**PROBLEM TO SOLVE**
The lines below that include the word "table" are to be reported.

**Records from a collection**
::::::

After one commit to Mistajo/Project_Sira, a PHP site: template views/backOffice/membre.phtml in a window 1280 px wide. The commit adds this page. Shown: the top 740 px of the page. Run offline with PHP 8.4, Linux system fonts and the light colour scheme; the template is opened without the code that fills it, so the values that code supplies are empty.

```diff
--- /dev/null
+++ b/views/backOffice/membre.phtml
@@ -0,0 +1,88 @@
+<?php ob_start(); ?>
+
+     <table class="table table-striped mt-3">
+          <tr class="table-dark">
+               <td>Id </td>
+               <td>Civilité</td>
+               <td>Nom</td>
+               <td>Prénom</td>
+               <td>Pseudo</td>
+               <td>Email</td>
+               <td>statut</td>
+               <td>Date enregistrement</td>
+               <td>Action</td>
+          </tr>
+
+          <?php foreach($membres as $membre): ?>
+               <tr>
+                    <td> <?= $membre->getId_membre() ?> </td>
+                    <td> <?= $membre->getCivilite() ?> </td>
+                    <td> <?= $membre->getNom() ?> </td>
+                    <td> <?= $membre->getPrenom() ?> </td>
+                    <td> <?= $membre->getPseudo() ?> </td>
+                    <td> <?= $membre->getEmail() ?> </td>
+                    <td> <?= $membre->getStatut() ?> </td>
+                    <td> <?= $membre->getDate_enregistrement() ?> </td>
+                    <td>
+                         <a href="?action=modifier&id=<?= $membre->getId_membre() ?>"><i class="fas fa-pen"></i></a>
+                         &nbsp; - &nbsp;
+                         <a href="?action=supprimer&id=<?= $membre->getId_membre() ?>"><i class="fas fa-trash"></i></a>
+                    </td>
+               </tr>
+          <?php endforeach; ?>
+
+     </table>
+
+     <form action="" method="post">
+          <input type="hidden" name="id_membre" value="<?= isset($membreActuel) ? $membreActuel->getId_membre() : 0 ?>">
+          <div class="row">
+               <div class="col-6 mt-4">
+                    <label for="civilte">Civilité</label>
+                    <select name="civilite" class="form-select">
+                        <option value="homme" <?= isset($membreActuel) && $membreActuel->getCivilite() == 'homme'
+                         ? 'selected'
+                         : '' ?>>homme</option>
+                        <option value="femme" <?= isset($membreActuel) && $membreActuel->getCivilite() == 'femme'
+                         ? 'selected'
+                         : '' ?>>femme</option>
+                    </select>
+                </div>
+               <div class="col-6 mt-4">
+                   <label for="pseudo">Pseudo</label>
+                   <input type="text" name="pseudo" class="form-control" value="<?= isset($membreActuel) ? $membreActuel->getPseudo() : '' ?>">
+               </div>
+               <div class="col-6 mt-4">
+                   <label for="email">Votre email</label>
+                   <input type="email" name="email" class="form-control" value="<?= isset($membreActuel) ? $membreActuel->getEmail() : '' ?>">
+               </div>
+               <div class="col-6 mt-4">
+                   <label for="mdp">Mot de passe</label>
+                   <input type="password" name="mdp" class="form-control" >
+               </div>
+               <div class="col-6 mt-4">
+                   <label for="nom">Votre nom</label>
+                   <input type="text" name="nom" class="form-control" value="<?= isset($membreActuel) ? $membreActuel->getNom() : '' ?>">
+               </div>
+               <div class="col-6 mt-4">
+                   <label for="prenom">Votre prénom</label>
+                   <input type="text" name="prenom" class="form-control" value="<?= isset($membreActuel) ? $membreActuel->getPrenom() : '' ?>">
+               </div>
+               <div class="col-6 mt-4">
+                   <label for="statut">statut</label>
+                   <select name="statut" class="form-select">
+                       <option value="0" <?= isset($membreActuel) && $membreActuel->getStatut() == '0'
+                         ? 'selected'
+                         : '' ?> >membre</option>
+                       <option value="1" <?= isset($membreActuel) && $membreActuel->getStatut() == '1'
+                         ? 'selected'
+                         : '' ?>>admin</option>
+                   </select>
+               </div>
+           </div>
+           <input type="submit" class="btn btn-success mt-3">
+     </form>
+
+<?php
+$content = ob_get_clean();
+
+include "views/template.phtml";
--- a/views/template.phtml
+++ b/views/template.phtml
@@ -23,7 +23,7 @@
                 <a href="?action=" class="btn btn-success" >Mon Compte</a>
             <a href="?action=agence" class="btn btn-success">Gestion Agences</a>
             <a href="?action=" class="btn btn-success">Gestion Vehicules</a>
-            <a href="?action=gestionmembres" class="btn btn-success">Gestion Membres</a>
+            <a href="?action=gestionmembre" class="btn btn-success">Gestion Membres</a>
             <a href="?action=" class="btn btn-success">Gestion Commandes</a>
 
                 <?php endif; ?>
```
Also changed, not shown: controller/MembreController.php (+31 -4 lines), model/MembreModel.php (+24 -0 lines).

::::::

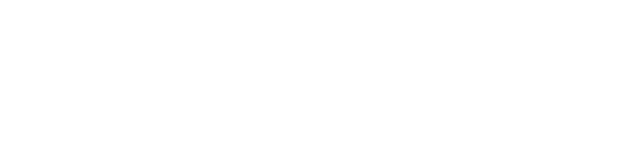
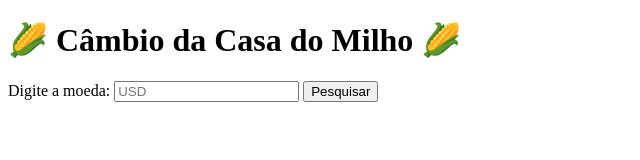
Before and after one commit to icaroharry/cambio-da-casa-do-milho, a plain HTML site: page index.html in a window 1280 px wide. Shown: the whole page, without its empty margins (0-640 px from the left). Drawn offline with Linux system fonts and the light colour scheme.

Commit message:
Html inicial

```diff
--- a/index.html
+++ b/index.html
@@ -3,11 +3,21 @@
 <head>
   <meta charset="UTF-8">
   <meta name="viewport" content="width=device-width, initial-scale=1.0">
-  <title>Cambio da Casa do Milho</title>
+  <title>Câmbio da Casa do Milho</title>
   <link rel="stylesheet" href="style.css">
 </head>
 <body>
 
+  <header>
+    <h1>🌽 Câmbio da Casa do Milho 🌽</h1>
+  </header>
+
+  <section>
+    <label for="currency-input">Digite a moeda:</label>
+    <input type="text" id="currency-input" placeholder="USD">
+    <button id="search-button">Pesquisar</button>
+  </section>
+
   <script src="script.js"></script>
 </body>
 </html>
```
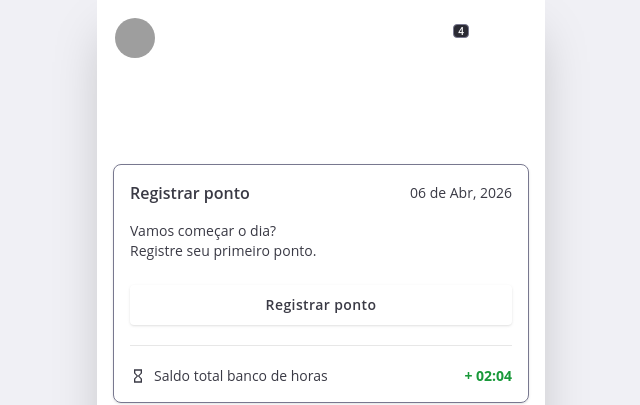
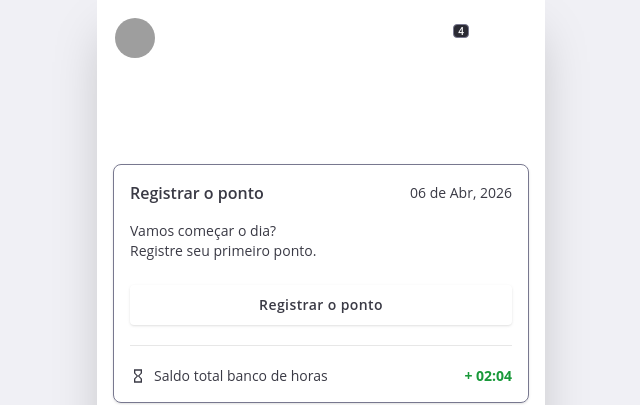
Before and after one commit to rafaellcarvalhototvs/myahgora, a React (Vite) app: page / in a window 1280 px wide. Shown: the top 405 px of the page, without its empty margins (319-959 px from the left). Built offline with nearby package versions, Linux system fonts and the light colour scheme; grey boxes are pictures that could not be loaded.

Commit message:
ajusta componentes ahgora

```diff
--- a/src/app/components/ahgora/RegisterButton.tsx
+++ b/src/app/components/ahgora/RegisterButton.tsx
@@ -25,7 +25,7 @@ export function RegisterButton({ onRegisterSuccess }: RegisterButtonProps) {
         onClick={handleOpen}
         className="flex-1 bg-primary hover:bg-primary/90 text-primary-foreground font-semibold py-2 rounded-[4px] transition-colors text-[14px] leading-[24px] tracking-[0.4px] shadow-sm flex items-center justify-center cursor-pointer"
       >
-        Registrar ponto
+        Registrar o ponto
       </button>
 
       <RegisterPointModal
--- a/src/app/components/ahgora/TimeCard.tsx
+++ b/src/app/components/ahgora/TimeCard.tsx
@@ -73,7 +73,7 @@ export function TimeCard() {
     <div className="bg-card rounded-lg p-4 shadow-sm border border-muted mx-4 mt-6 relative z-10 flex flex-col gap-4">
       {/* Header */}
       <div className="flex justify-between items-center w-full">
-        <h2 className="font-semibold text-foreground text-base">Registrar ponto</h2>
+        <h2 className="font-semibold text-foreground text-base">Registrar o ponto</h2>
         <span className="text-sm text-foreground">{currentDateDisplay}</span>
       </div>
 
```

::::::

**OUTPUT BELOW**
+     <table class="table table-striped mt-3">
+          <tr class="table-dark">
+     </table>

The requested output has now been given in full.